Jagvir Goyal

Collapse of a four storeyed building in Solan District few days back causing death of 14 persons including 13 army men sent shockwaves across the region. In the present times, when the structural engineering and concrete technology are at most advanced stage, such a collapse of building speaks of poor and ill-designed construction still going on without check with sole aim of earning money and playing with the life of the users.

As per news reports, a preliminary cause of collapse of building has been assessed as inadequate size of its columns. Let’s have a look at some important aspects related to design, construction and safety of columns. These may be basics for a civil engineer but important for a common man to know:

RCC Framed structures: Building columns constitute part of RCC frames used these days to construct multi-storeyed buildings. Use of RCC frames is essential from earthquake resistance point of view also. Building columns should only be in RCC as no other material except steel serves so well. Steel columns or composite columns are rarely used in particular areas and circumstances only.

Size of Columns: Size of columns in a building should be decided through proper structural design of the building and not on the basis of thumb rules. Neither the size followed by an adjacent building should be adopted. A 9 inch x 9 inch size column is too small and may be at the maximum sufficient for a single storeyed building only. In a building, the floors transfer all their weight and live load to beams which further transfer it to columns. Columns transfer the whole load of the building to the ground. Therefore, these must be designed professionally. Even for a single storeyed building, size of RCC column shouldn’t be less than 9 inch x 12 inch.

Future additions: It is common practice to add more storeys to an existing building to reap more floor area and profits. The beams and columns are examined at a glance, declared ok and new floor is added. This is most dangerous practice and reported to have been done in case of Solan building also. Simplest way for it is to design the columns by keeping future addition of storeys in view. The structural engineer will consider the load of future addition also and design the columns accordingly.

Steel reinforcement: Diameter of steel bars provided in RCC columns plays vital role in determining their load carrying capacity. In no case, vertical bars of diameter less than 12 mm should be used. Use of 16 mm or 20 mm diameter or even 25 mm diameter is still preferable depending upon the load on the column. These vertical bars need to be further tied and kept in designed place by using lateral ties of 8 mm or 10 mm diameter at regular vertical intervals. IS Codes also prescribe minimum area of steel reinforcement to be provided in the column section area. This criteria should also be fulfilled.

Adequate cover: It is very important to provide adequate concrete cover to steel bars provided in a column. This concrete cover keeps the steel well hidden inside it and saves it from rusting and corrosion. Rusting of steel bars, if exposed, may ultimately lead to collapse of the column over the years. The clear cover of concrete beyond the outer edge of lateral ties holding the vertical bars in position shouldn’t be less than 25 mm all around the column throughout the height of column. If cover is not uniformly provided, steel shall be attacked at the point where concrete cover is minimum.
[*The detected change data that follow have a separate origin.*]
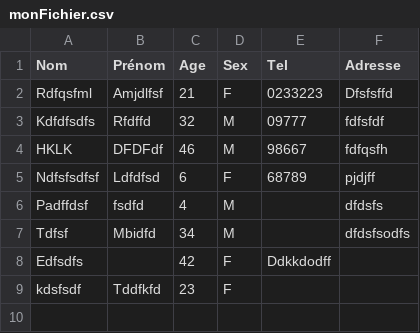
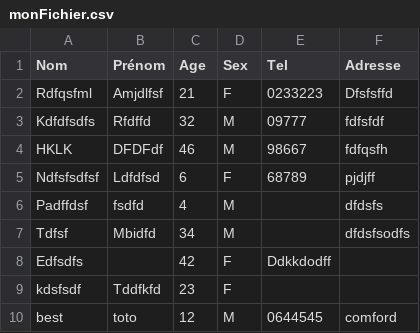
Before and after one commit to Mampionona33/Tp_php, a CSV file: csv/monFichier.csv, drawn as a sheet.

Commit message:
finish showing table contents

```diff
--- a/csv/monFichier.csv
+++ b/csv/monFichier.csv
@@ -9 +9,2 @@ Edfsdfs;;42;F;Ddkkdodff
 kdsfsdf;Tddfkfd;23;F;;
+best;toto;12;M;0644545;comford
```
Also changed, not shown: 6 other files.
Horizontal ties or beams: Continuous height of columns without any horizontal RCC beams at regular vertical intervals increases the slenderness ratio of the columns, resulting in reduction of their load carrying capacity. It should be ensured to keep unsupported height of columns as minimum possible. Slenderness ratio shall depend on the unsupported height and dimension of column. Lesser it is, better is the strength of column.

Concrete grade: Columns should be built by using properly designed and controlled concrete and not by using the uncontrolled mixes of 1 : 2 : 4 or 1 : 1 ½ : 3 etc. M15 grade of concrete shouldn’t be used in columns. Minimum grade of concrete for columns should be M20. Higher grades are preferred.
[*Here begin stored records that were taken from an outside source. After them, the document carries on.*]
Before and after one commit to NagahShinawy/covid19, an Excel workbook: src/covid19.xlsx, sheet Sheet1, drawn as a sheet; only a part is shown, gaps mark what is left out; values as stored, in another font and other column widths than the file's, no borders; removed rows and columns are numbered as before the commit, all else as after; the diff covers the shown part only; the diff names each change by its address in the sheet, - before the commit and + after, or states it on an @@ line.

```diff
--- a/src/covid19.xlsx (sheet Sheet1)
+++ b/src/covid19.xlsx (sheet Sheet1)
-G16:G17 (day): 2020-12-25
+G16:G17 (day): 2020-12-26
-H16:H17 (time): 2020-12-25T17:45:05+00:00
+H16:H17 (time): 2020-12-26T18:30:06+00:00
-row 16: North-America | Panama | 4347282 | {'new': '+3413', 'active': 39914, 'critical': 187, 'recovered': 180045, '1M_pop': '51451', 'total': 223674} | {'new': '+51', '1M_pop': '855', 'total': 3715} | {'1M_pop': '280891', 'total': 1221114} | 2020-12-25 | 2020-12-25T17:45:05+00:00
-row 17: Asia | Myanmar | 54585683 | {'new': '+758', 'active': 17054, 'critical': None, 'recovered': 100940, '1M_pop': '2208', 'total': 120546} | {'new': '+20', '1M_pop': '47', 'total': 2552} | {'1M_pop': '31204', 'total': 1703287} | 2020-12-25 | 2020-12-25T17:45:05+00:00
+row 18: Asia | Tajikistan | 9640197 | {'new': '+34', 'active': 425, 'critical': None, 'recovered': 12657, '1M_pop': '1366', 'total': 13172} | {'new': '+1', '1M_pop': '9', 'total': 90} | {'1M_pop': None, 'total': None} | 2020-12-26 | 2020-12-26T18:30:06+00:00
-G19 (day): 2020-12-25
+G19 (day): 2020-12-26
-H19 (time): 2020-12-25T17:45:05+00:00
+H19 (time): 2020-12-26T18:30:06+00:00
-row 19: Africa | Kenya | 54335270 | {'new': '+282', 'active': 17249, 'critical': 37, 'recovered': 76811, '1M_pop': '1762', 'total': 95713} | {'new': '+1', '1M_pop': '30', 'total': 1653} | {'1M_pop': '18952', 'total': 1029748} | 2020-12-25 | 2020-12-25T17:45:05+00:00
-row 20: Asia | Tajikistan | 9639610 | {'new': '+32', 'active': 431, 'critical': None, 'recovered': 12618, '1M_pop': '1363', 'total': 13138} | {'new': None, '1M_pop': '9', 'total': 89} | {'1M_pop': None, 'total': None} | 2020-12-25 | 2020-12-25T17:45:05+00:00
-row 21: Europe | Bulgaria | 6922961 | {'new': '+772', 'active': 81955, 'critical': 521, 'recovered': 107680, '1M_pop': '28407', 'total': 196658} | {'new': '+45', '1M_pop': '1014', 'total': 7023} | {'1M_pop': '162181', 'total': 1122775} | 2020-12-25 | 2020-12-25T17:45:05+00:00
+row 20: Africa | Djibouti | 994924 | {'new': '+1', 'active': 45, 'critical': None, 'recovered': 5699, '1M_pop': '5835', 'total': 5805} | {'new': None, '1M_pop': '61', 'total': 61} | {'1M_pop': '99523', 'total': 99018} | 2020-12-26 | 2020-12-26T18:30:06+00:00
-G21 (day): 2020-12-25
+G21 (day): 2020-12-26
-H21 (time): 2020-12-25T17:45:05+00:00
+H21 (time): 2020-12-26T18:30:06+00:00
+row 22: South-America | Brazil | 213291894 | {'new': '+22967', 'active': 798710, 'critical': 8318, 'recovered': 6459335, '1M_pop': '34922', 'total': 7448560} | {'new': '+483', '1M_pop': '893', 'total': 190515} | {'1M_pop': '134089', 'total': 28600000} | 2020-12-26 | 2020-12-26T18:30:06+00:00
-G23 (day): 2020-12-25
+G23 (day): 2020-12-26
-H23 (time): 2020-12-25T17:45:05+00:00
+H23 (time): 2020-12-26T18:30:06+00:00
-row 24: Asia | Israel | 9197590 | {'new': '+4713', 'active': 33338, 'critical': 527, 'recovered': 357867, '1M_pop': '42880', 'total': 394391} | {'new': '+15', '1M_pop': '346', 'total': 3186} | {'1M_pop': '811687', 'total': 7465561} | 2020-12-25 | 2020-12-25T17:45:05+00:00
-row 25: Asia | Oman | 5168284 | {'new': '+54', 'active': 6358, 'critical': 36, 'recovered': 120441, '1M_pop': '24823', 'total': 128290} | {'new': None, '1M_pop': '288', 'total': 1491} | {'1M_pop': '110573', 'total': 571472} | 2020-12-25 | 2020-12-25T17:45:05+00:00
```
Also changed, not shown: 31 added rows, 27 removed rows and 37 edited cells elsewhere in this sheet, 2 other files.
Adequate footing: It is very important to provide adequately sized and well-designed RCC footing for columns to safely transfer all the load from them to the ground without settlement of the footing. Further, the footing should be provided at adequate depth below ground level and rested on firm soil. The structural engineer will design how the vertical steel bars of the column enter the footing to create a fully integrated joint between the footing and the column and will also check the joint of column and footing for punching shear and other factors to make it safe against cracks.

Cut entry of water: It should be carefully ensured that there is no such source of water leakage around the building foundation from where the water enters the footing of the columns and weakens or erodes the soil underneath them. This is a very common phenomenon. Water keeps entering a building’s foundation area from a leaking pipe or rain water flow or any other source and weakens its foundation leading to cracks in the building or its collapse.

Structural appraisal: Irrespective of whether a law exists in this regard or not, the owner of a building should ensure its structural safety first by engaging a structural design engineer to design all its RCC components, getting its supervision done from a civil engineer for proper quality of materials, proper workmanship and execution of work as per structural drawings and later by getting its structural appraisal done from a qualified engineer who’ll certify the building as safe or not.